→ **WHAT YOU WILL DO**
Among the entries below, how many lines contain the string "section"? Reply with that number alone.

== Segment start ==

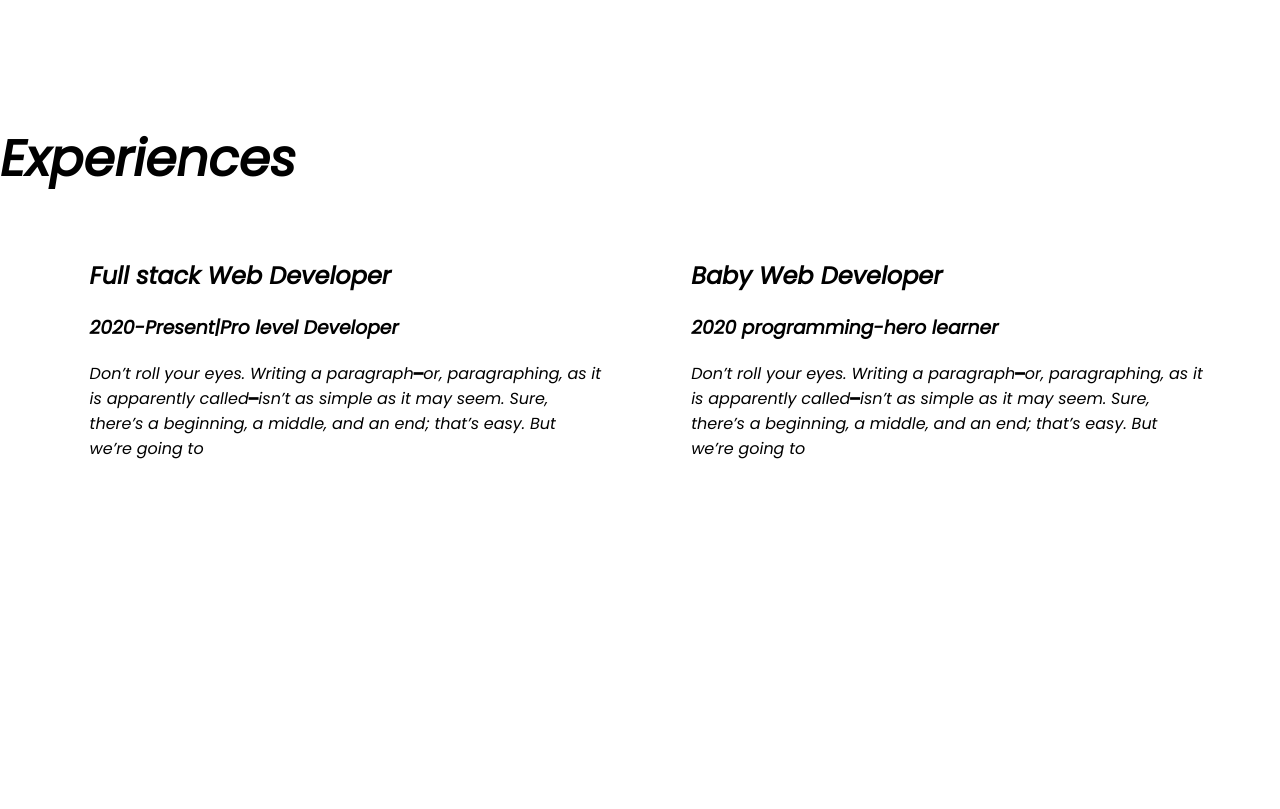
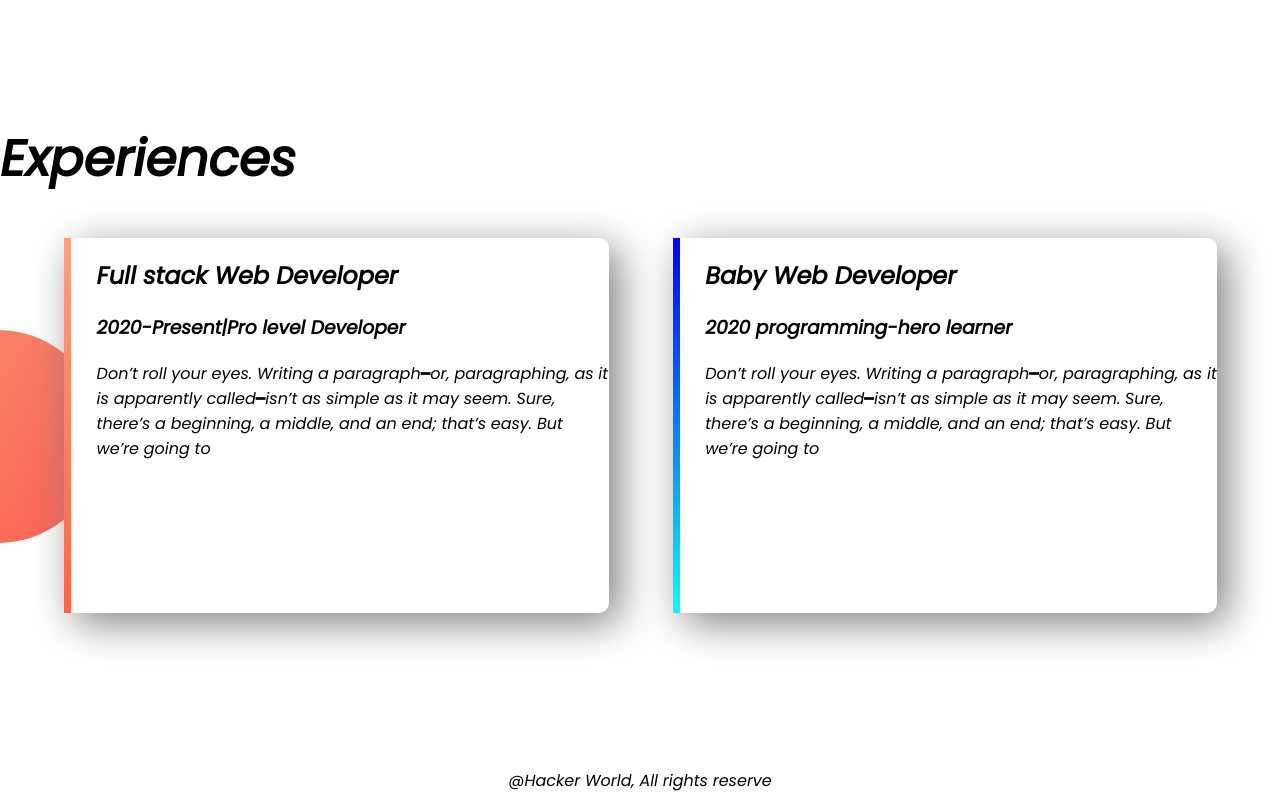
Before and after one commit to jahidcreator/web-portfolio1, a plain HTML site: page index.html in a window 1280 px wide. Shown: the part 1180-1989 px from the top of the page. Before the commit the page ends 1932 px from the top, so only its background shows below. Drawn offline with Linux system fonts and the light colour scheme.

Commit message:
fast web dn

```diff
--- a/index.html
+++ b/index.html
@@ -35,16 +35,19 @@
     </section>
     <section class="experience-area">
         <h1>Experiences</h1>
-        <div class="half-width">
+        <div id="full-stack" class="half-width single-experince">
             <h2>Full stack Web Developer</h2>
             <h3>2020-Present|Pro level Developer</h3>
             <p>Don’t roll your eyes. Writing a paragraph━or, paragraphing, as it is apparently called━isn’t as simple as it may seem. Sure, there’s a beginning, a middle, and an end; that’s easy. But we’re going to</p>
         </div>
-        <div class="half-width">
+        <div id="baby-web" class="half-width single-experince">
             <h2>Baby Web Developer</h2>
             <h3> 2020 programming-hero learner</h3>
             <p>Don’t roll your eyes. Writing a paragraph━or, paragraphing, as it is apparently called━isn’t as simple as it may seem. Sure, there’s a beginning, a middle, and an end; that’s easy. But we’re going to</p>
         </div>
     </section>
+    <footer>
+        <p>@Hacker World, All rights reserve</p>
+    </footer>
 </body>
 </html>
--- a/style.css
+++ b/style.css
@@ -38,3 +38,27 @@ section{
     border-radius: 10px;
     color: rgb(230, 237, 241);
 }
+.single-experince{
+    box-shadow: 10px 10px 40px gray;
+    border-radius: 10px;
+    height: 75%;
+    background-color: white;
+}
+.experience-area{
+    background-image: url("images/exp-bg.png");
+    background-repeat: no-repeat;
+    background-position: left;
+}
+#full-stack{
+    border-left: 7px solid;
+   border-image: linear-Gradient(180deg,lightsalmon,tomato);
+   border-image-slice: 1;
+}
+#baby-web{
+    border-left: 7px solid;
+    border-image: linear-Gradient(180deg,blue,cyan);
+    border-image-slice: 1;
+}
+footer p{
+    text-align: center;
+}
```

== Segment end ==

→ **TASK OUTPUT**
4